“This is clearly an in-your-face strategy. His whole open letter to McDonald’s is about as brash as you can get,” Muller says, referring to Corrin’s May note to Steve Easterbrook in which he proposed opening a Freshii within an existing McDonald’s store. “You’ve got a guy here who’s clearly an inspirational, iconic leader. It’s everything about him: There’s his big blue-eyed picture, and they’ve got him going out to be a speaker, and he’s already been on ‘Undercover Boss.’”
Whether Corrin is regarded as a visionary (a “Messiah of Fast Food,” as one franchisee dubbed him) or simply a smart salesman, there is no mistaking his integral position at the heart of Freshii—past, present, and most likely future, too.
He says he never wrote a business plan for the company but was able to persuade a dentist and nurse (his parents) to give him enough money to open the very first restaurant. He’s also proud that the company has been able to do so much with less than $5 million in equity invested.
Corrin’s enthusiasm for Freshii spills into the greater trend toward healthy foods. He sees the brand as a member of a much larger reformation effort within foodservice—and one in which he plans to participate.
“This is the only thing I’m ever going to do in my career,” Corrin says. “It’s actually a great feeling. I think that’s a great feeling for our franchise partners, because they’re in this for the long run, too. They know that like Fred DeLuca and like Howard Schultz, who’ve been in their companies since the start, I’m not going anywhere.”
right on target
Adding to a year of rapid growth, Freshii put another feather in its cap in the form of a new partnership with retail giant Target. Beginning in October, Freshii will supplant the standard Target Café models in 10 stores between Target’s hometown of Minneapolis and Chicago, which is Freshii’s U.S. headquarters.

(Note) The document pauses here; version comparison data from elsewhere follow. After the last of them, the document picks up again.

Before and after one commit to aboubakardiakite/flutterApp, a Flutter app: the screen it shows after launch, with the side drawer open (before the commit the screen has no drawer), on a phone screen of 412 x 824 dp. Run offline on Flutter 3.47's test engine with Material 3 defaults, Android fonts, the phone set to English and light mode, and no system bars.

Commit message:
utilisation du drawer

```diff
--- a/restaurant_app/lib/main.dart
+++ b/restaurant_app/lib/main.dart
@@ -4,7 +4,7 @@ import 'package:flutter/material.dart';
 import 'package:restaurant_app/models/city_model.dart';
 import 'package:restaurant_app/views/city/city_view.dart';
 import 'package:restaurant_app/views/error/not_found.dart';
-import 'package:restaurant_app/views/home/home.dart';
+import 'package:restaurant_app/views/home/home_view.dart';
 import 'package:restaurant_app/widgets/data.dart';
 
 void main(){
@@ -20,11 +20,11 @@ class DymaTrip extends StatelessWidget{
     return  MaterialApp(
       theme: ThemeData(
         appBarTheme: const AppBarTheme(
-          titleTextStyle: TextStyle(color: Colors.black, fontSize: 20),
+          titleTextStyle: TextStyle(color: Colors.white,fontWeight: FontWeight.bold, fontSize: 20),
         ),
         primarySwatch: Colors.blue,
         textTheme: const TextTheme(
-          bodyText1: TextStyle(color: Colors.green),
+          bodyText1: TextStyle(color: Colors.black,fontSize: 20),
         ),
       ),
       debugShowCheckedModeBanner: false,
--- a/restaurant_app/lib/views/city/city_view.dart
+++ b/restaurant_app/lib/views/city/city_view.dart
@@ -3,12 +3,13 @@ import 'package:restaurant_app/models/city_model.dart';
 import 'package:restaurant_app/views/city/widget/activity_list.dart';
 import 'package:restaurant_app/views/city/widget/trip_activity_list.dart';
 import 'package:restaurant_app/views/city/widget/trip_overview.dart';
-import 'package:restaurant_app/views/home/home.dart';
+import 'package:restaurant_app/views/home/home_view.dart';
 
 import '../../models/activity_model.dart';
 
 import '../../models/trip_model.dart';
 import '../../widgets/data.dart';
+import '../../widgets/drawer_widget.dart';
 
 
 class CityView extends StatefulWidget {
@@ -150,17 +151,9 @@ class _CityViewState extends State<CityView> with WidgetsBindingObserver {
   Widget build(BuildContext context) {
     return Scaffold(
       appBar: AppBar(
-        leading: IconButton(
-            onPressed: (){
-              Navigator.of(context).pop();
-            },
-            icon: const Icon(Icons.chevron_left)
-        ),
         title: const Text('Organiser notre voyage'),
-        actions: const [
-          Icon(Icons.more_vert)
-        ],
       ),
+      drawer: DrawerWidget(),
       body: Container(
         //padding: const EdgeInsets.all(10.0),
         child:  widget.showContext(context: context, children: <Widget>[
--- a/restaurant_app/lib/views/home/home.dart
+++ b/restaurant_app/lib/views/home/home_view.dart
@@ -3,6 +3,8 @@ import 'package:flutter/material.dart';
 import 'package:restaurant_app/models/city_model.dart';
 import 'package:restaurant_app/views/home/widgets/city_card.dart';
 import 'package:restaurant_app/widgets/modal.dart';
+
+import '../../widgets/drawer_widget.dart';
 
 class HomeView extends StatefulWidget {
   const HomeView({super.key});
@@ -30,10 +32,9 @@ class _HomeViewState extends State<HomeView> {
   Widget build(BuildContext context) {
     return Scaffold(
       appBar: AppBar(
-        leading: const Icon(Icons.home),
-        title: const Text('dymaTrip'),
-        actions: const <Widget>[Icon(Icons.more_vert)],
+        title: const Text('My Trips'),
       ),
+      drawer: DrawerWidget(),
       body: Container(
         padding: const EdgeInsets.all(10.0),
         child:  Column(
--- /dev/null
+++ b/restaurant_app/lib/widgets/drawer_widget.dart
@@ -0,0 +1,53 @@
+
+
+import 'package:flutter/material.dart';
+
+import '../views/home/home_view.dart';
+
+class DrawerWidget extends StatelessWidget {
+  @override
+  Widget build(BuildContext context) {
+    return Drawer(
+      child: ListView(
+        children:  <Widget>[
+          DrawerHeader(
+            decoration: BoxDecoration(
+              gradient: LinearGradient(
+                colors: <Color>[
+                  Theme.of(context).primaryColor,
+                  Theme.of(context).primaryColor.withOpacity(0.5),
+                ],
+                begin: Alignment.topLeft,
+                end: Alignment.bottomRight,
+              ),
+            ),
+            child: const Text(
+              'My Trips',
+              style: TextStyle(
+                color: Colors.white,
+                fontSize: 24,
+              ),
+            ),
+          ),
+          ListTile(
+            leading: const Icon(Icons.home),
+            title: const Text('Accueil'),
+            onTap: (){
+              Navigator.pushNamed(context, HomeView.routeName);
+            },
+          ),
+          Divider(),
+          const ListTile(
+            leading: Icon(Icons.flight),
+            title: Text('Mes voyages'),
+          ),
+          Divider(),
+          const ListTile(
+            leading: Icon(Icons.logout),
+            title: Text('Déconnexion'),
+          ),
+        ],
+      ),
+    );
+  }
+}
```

Earlier this year, Target CEO and chairman Brian Cornell told analysts that food would be “a critically important area of opportunity” for the company. Freshii founder Matthew Corrin says this statement was especially encouraging to his team.
“When the CEO goes on the record and says, ‘Bringing better-for-you food, better ingredients, [and] healthier brands into our box is our future,’ I think that’s incredibly progressive thinking,” Corrin says. “One, I applaud him, and two, we’re thrilled to be partnering with them.”
Because Freshii can operate within a 150-square-foot space, customers will have access to the entire menu and the “full Freshii experience,” Corrin says. In many cases, the units will find a familiar face in the form of preexisting Starbucks stores, which Corrin says are often neighbors to the standalone units.
While these nontraditional stores have the potential to capture new customers, Corrin says, they also further Freshii’s mission to be a convenient yet healthy fast-food restaurant.
“This goes back to the concept that people eat healthy when it’s very convenient,” Corrin says. “When the path of least resistance is a slice of pizza or a hot dog, you might grab for that. When it’s a fresh-pressed juice or a quinoa bowl or a salad, there’s a better chance you’re going to grab for that.”
Although Corrin is reluctant to discuss future plans for additional stores within Target, he acknowledges that neither party entered the agreement to open only a dozen stores.
“We look forward to a long-term relationship and hopefully the rollout of several hundred locations,” he says.